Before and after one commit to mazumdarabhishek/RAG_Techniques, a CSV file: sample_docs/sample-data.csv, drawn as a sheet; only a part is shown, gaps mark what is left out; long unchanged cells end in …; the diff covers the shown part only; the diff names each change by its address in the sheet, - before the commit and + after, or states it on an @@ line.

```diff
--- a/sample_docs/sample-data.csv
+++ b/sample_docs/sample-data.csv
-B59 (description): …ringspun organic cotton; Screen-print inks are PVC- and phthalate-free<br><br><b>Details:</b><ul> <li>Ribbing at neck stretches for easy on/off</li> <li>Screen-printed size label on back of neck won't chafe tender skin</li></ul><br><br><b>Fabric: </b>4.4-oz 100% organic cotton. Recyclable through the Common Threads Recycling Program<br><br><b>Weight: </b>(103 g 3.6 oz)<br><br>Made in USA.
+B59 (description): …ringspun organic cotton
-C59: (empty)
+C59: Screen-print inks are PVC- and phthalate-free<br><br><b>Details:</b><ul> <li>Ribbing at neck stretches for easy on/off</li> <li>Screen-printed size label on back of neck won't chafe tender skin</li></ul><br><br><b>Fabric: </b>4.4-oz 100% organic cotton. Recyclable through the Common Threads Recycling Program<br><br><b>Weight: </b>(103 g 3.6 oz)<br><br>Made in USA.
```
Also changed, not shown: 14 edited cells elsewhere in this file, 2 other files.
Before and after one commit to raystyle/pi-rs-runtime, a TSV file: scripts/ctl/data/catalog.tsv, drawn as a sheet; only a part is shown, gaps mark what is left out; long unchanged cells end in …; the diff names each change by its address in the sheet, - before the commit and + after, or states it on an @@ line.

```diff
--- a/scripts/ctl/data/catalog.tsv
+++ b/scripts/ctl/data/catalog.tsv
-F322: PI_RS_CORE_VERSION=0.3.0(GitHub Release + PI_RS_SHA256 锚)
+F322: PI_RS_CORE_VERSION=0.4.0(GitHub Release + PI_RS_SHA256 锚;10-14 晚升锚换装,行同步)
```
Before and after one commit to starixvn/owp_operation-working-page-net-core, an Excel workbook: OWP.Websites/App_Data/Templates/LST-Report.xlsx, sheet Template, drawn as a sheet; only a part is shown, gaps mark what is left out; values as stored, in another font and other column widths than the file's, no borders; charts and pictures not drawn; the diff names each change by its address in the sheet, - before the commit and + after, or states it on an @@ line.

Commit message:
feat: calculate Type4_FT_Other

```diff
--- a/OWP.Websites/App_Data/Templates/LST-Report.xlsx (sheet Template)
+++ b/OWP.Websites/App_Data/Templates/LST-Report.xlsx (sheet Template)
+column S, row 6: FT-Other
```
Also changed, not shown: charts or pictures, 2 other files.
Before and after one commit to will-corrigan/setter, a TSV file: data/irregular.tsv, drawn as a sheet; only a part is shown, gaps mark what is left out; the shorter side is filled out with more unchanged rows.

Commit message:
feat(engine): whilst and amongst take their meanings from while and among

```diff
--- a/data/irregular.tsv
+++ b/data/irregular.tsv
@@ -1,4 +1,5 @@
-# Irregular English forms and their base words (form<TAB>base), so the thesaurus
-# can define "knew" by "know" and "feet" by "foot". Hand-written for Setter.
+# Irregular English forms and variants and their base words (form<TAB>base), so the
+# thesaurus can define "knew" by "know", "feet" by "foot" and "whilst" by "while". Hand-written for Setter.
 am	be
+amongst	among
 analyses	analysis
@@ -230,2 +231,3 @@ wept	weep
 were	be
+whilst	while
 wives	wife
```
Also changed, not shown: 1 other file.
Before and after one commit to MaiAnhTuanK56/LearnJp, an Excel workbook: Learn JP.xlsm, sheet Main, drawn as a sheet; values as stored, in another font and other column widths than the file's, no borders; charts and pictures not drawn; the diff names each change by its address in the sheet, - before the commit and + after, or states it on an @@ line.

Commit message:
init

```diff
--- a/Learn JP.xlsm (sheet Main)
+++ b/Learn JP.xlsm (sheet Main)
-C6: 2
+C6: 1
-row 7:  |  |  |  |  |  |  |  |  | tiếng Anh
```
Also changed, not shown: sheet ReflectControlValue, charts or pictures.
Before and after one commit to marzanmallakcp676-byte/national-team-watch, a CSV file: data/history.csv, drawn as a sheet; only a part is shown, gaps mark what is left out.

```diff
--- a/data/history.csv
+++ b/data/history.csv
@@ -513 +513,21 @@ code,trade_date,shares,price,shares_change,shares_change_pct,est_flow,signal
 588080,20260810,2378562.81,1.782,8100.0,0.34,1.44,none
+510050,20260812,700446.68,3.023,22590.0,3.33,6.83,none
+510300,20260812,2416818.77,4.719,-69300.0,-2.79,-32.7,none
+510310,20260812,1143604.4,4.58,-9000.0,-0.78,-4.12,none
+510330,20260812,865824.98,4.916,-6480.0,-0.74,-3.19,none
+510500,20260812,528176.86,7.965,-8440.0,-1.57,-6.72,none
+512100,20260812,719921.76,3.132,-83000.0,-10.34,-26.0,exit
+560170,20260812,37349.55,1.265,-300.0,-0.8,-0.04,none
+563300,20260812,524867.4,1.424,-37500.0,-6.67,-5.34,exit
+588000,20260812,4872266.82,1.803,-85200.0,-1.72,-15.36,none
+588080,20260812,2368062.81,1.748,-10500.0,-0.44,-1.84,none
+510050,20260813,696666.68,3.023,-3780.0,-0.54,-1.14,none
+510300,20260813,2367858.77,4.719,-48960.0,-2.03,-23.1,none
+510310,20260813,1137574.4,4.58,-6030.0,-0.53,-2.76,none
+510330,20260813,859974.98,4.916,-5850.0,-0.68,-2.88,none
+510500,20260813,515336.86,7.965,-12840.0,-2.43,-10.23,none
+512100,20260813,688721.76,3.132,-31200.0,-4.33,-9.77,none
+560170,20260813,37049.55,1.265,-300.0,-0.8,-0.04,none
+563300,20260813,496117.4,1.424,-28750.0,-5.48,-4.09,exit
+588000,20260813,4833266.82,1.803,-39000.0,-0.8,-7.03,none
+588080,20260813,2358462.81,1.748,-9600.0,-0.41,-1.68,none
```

========

» **Work required**
Lines with "Also" in them are what the answer must contain; copy each from the records above.

» **Task answer**
Also changed, not shown: 14 edited cells elsewhere in this file, 2 other files.
Also changed, not shown: charts or pictures, 2 other files.
Also changed, not shown: 1 other file.
Also changed, not shown: sheet ReflectControlValue, charts or pictures.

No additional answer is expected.